Man Tells Senate Panel of Abuse at Hands of Priest

By Kathleen E. Carey
Delaware County Times
October 3, 2019

Michael McDonnell, seen here at previous press conference holding picture of himself, testified this week at Senate committee hearing on push to extend window for legal actions. He says he was abused by two Catholic priests.

As the Pennsylvania Senate Judiciary Committee holds hearings over the expansion of the statute of limitations regarding childhood sexual abuse, the issue is personal for Michael McDonnell.

McDonnell was asked to testify before the committee that listened to various panels including Marci Hamilton, CEO and Academic Director of Child USA; former U.S. District Court Judge for the Eastern District of Pennsylvania Lawrence F. Stengel, chair of the Archdiocese of Philadelphia Independent Reconciliation & Reparations Program; Sean McCormack, Chief Deputy District Attorney in Dauphin County; Samuel R. Marshall, president and CEO of the Insurance Federation of Pennsylvania; and multiple survivors and advocates, including Michael McDonald, the Philadelphia leader of Survivors Network of those Abused by Priests.

McDonnell said his abuse began as an 11-year-old sixth grader at St. Titus Parish in East Norriton Township.
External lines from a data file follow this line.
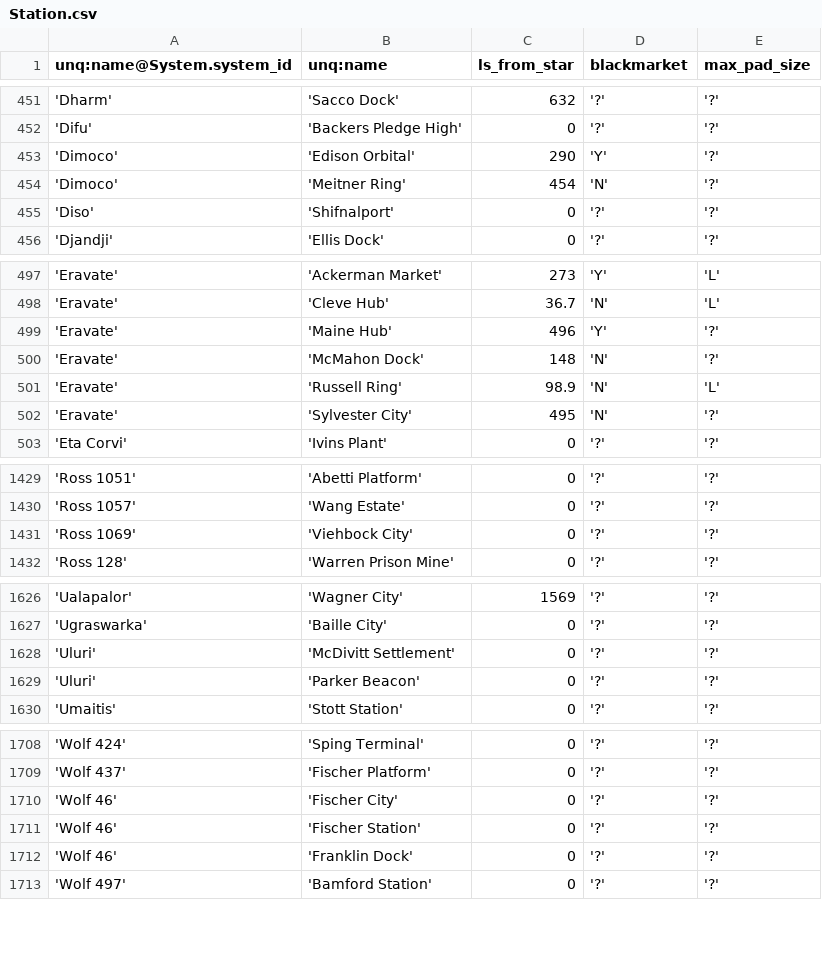
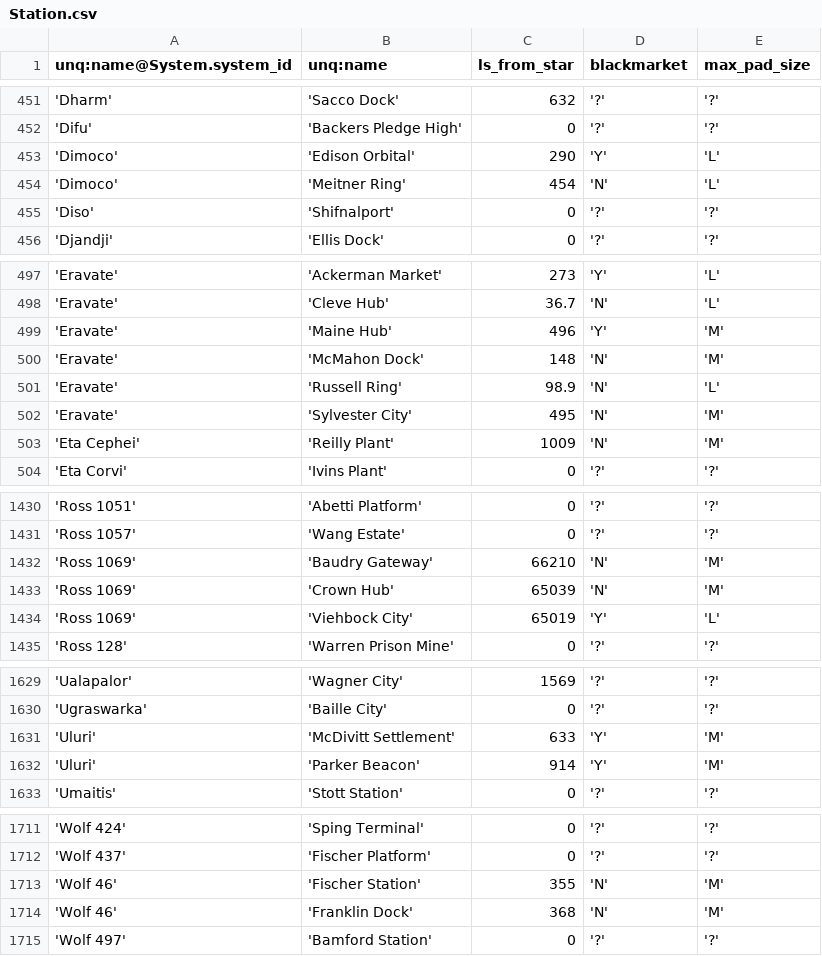
Before and after one commit to eyeonus/Trade-Dangerous, a CSV file: data/Station.csv, drawn as a sheet; only a part is shown, gaps mark what is left out; the diff covers the shown part only.

```diff
--- a/data/Station.csv
+++ b/data/Station.csv
@@ -452,4 +452,4 @@ unq:name@System.system_id,unq:name,ls_from_star,blackmarket,max_pad_size
 'Difu','Backers Pledge High',0,'?','?'
-'Dimoco','Edison Orbital',290,'Y','?'
-'Dimoco','Meitner Ring',454,'N','?'
+'Dimoco','Edison Orbital',290,'Y','L'
+'Dimoco','Meitner Ring',454,'N','L'
 'Diso','Shifnalport',0,'?','?'
@@ -498,6 +498,7 @@ unq:name@System.system_id,unq:name,ls_from_star,blackmarket,max_pad_size
 'Eravate','Cleve Hub',36.7,'N','L'
-'Eravate','Maine Hub',496,'Y','?'
-'Eravate','McMahon Dock',148,'N','?'
+'Eravate','Maine Hub',496,'Y','M'
+'Eravate','McMahon Dock',148,'N','M'
 'Eravate','Russell Ring',98.9,'N','L'
-'Eravate','Sylvester City',495,'N','?'
+'Eravate','Sylvester City',495,'N','M'
+'Eta Cephei','Reilly Plant',1009,'N','M'
 'Eta Corvi','Ivins Plant',0,'?','?'
@@ -1430,3 +1431,5 @@ unq:name@System.system_id,unq:name,ls_from_star,blackmarket,max_pad_size
 'Ross 1057','Wang Estate',0,'?','?'
-'Ross 1069','Viehbock City',0,'?','?'
+'Ross 1069','Baudry Gateway',66210,'N','M'
+'Ross 1069','Crown Hub',65039,'N','M'
+'Ross 1069','Viehbock City',65019,'Y','L'
 'Ross 128','Warren Prison Mine',0,'?','?'
@@ -1627,4 +1630,4 @@ unq:name@System.system_id,unq:name,ls_from_star,blackmarket,max_pad_size
 'Ugraswarka','Baille City',0,'?','?'
-'Uluri','McDivitt Settlement',0,'?','?'
-'Uluri','Parker Beacon',0,'?','?'
+'Uluri','McDivitt Settlement',633,'Y','M'
+'Uluri','Parker Beacon',914,'Y','M'
 'Umaitis','Stott Station',0,'?','?'
@@ -1709,5 +1712,4 @@ unq:name@System.system_id,unq:name,ls_from_star,blackmarket,max_pad_size
 'Wolf 437','Fischer Platform',0,'?','?'
-'Wolf 46','Fischer City',0,'?','?'
-'Wolf 46','Fischer Station',0,'?','?'
-'Wolf 46','Franklin Dock',0,'?','?'
+'Wolf 46','Fischer Station',355,'N','M'
+'Wolf 46','Franklin Dock',368,'N','M'
 'Wolf 497','Bamford Station',0,'?','?'
```
Also changed, not shown: 49 edited cells elsewhere in this file, data/ShipVendor.csv, 1 other file.
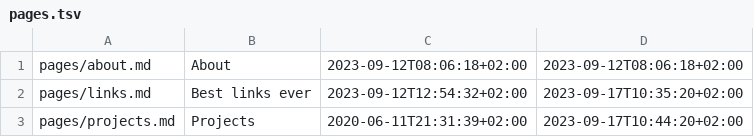
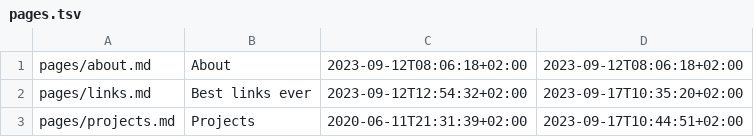
Before and after one commit to ebsd/3r1c.net, a TSV file: build/pages.tsv, drawn as a sheet.

```diff
--- a/build/pages.tsv
+++ b/build/pages.tsv
@@ -2,2 +2,2 @@ pages/about.md	About	2023-09-12T08:06:18+02:00	2023-09-12T08:06:18+02:00
 pages/links.md	Best links ever	2023-09-12T12:54:32+02:00	2023-09-17T10:35:20+02:00
-pages/projects.md	Projects	2020-06-11T21:31:39+02:00	2023-09-17T10:44:20+02:00
+pages/projects.md	Projects	2020-06-11T21:31:39+02:00	2023-09-17T10:44:51+02:00
```
Also changed, not shown: 4 other files.
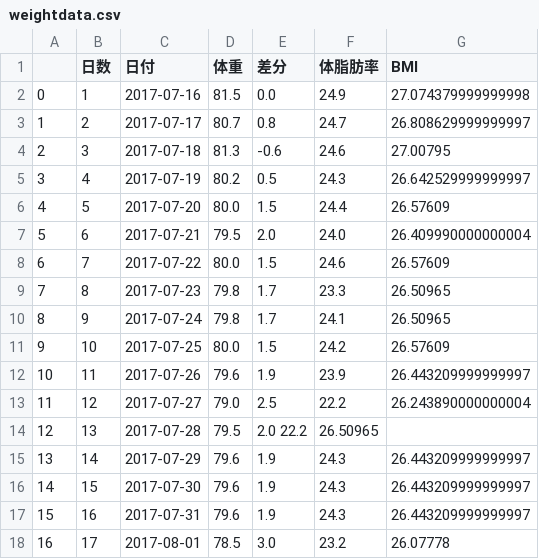
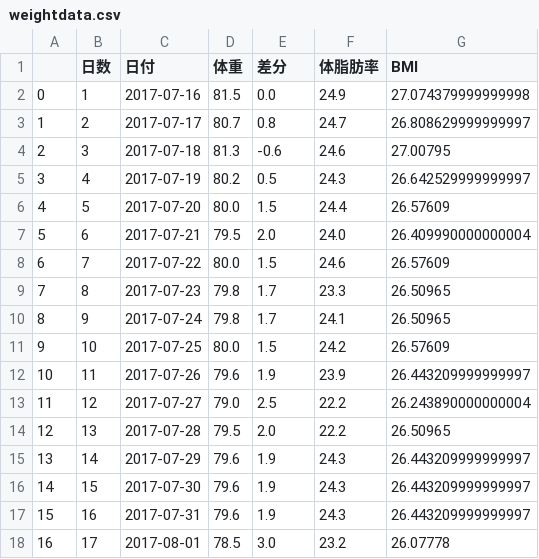
Before and after one commit to hatobus/diet, a CSV file: weightdata.csv, drawn as a sheet.

Commit message:
update typo

```diff
--- a/weightdata.csv
+++ b/weightdata.csv
@@ -13,3 +13,3 @@
 11,12,2017-07-27,79.0,2.5,22.2,26.243890000000004
-12,13,2017-07-28,79.5,2.0 22.2,26.50965,
+12,13,2017-07-28,79.5,2.0,22.2,26.50965,
 13,14,2017-07-29,79.6,1.9,24.3,26.443209999999997
```
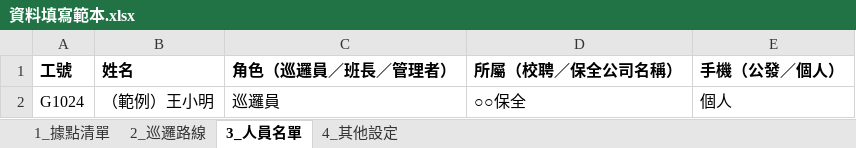
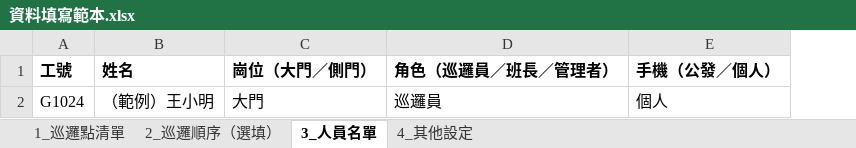
Before and after one commit to johnnyweb-art/yzu-patrol, an Excel workbook: docs/資料填寫範本.xlsx, sheet 3_人員名單, drawn as a sheet; values as stored, in another font and other column widths than the file's, no borders; removed rows and columns are numbered as before the commit, all else as after; the diff names each change by its address in the sheet, - before the commit and + after, or states it on an @@ line.

```diff
--- a/docs/資料填寫範本.xlsx (sheet 3_人員名單)
+++ b/docs/資料填寫範本.xlsx (sheet 3_人員名單)
-sheet tab: 1_據點清單
+sheet tab: 1_巡邏點清單
-sheet tab: 2_巡邏路線
+sheet tab: 2_巡邏順序（選填）
+column C (崗位（大門／側門）), row 2: 大門
-column D (所屬（校聘／保全公司名稱）), row 2: ○○保全
```
Also changed, not shown: sheet 4_其他設定, sheet 1_巡邏點清單, sheet 2_巡邏順序（選填）, 11 other files.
There, he was sexually abused by two parish priests in hotel rooms, rectories and sacristies and during golfing and fishing trips. The abuse, he said, lasted two years from 1981 to 1983.

It took him 20 years to confront what occurred to him, after decades of numbing himself with drugs and alcohol. It was after the 2005 disintegration of his second marriage and the loss of his job and home followed by entering drug and alcohol recovery a year later that he was able to start facing his past.

At the time, he was told by an attorney he had missed the civil and criminal window to charge his abuser. In September, one of the two, a defrocked priest named Francis Trauger, was charged with abusing two altar boys at a church in Bucks County decades ago.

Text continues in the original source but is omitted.